Local resources can help make your search easier.
When Jane Purcell began researching her family history in 1983, it took her more than two years to collect documents and make the connection between each generation.
At the time, Jane already had several years of experience collecting historical data. She began working with the Missouri State Archives in 1975, but back then, she would visit cemeteries, write letters, make phone calls to other state departments, and even joined a genealogical society that helped her collect information.
“That was the hard way to do it,” Jane says.
Today, thanks to people like Jane, who made this kind of information available online, finding our family history is more convenient than ever.

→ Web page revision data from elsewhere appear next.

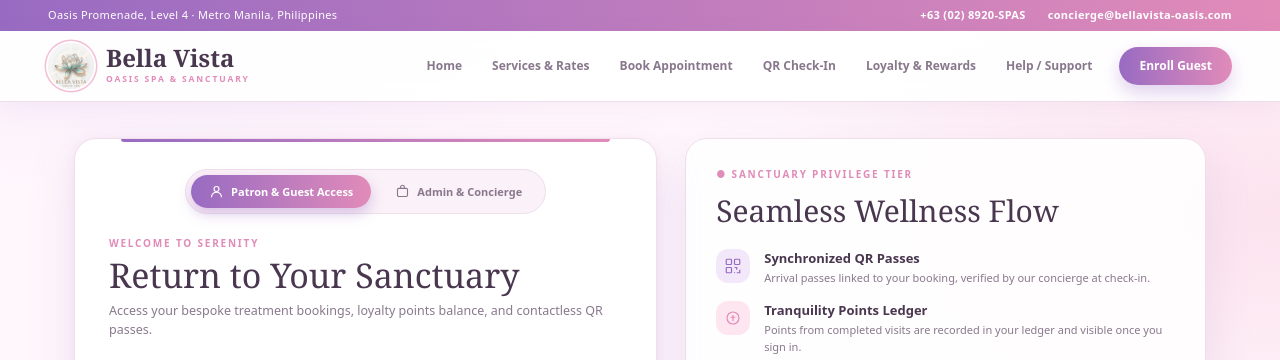
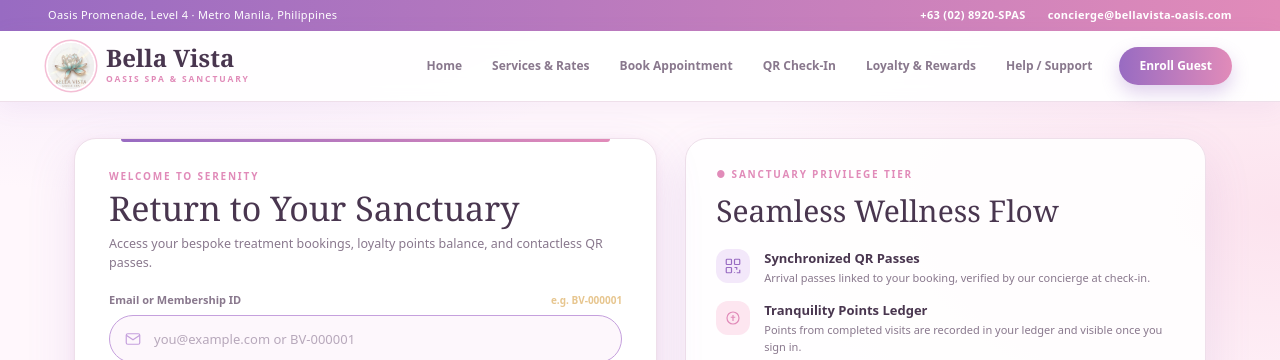
Before and after one commit to JocelDS/Bella-Vista-Oasis, a PHP site: page /customer/login.php in a window 1280 px wide. Shown: the top 360 px of the page. Run offline with PHP 8.4, Linux system fonts and the light colour scheme; data comes from the database, SQL or seed files in the repository; some libraries are stand-ins or nearby versions.

Commit message:
update login

```diff
--- a/customer/login.php
+++ b/customer/login.php
@@ -12,11 +12,6 @@ require __DIR__ . '/includes/header.php';
 ?>
 <main class="cu-main">
     <section class="cu-card cu-login-card" aria-labelledby="loginTitle">
-        <div class="cu-switch" role="tablist" aria-label="Access type">
-            <button type="button" class="active" role="tab" aria-selected="true"><svg viewBox="0 0 24 24" fill="none" stroke="currentColor" stroke-width="1.8"><circle cx="12" cy="8" r="4"/><path d="M4 21a8 8 0 0 1 16 0"/></svg>Patron &amp; Guest Access</button>
-            <a href="<?= e(ADMIN_URL . '/auth/login.php') ?>" role="tab" aria-selected="false"><svg viewBox="0 0 24 24" fill="none" stroke="currentColor" stroke-width="1.8"><rect x="4" y="7" width="16" height="13" rx="2"/><path d="M9 7V5a3 3 0 0 1 6 0v2"/></svg>Admin &amp; Concierge</a>
-        </div>
-
         <p class="cu-eyebrow pink">Welcome to Serenity</p>
         <h1 id="loginTitle" class="serif">Return to Your Sanctuary</h1>
         <p class="cu-sub">Access your bespoke treatment bookings, loyalty points balance, and contactless QR passes.</p>
```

While you could begin searching online, Jane suggests first reaching out to family members to find physical records such as photos, family Bibles, marriage records, death certificates, and deeds. Once you have names, dates, and locations from family records, it will make using online resources easier, and there are plenty of websites to choose from.
“To start with, I recommend getting a software program such as Family Tree Maker because as you collect your data, you can enter it into this program and it will sort your information and make family trees. I even created a book with it,” Jane says.
This can be especially helpful when searching through multiple websites.
Birth certificates, death certificates, and marriage licenses can often be found through local health services such as the Cole County Missouri Department of Health and Senior Services. However, it’s important to note that before 1910, birth and death certificates didn’t exist, and state recording of marriage licenses and divorce decrees didn’t begin until 1948.
In fact, the further you go back, the harder it may be to find documentation on any one specific person. But with resources like the Missouri State Archives, you can find information about someone’s lifestyle and what groups they may have been involved in.
“Knowing your family history not only connects you to your ancestors, but also to your community and world history,” Missouri State Archives Reference Services Manager Christina Miller says. “People researching their family history end up looking for more than just birth and death dates. There are so many stories that help connect you to a deeper understanding of history. And once you know the stories, you can share them with younger generations.”
The Missouri State Archives is the official repository for government records. They house physical records of the state government and have county government records available on microfilm. While death records, which are sealed for 50 years after a person’s death, are the most requested documents, the state archives also has land, marriage, probate, military, penitentiary, and court records.
“As we are celebrating the centennial of women’s suffrage, we have been trying to identify all the relevant records in our collection,” Christina says. “One of the favorites is the poll book showing the first woman to vote in Missouri. An August 31st, 1920, special election in Hannibal had provided the first opportunity for Missouri women to cast their ballots, five days after the 19th Amendment was ratified. Because the election was a month after the 1920 census, we were able to compare names from the same ward in the census to the poll book. This tells fascinating stories of sibling groups, husbands and wives, mothers, and daughters voting together for the first time. It is currently my favorite record.”
Other resources include the Missouri State Historical Society, in Columbia, which currently has the most extensive collection of newspapers in the state. You can also search on The Daughters of the American Revolution website, where you can see if your ancestors fought in or contributed to the American Revolution.
But whatever websites you choose to search through, it’s essential to cite your sources. This is why choosing a suitable software program to save all of your information can help you in the long run.
“That is very important,” Jane says. “When you enter the information into a program, there’s an area to cite your sources. That way, generations to come will know where that information came from, and they’ll know that it’s correct. I subscribed to Ancestry.com, and I have found that a lot of the information is not correct. If they don’t cite their sources, you have to check it.”
The last time Jane documented an entire family history was in 2009 when it only took her two to three months to create a book for her daughter-in-law.
“I think if you know where you came from it can make you feel a bit more confident in a sort of way,” she says. “Some people I guess might not really care who their ancestors are, but I find it so interesting to know what they have done and what hardships they had to go through… It’s very time-consuming and addictive, but very rewarding.”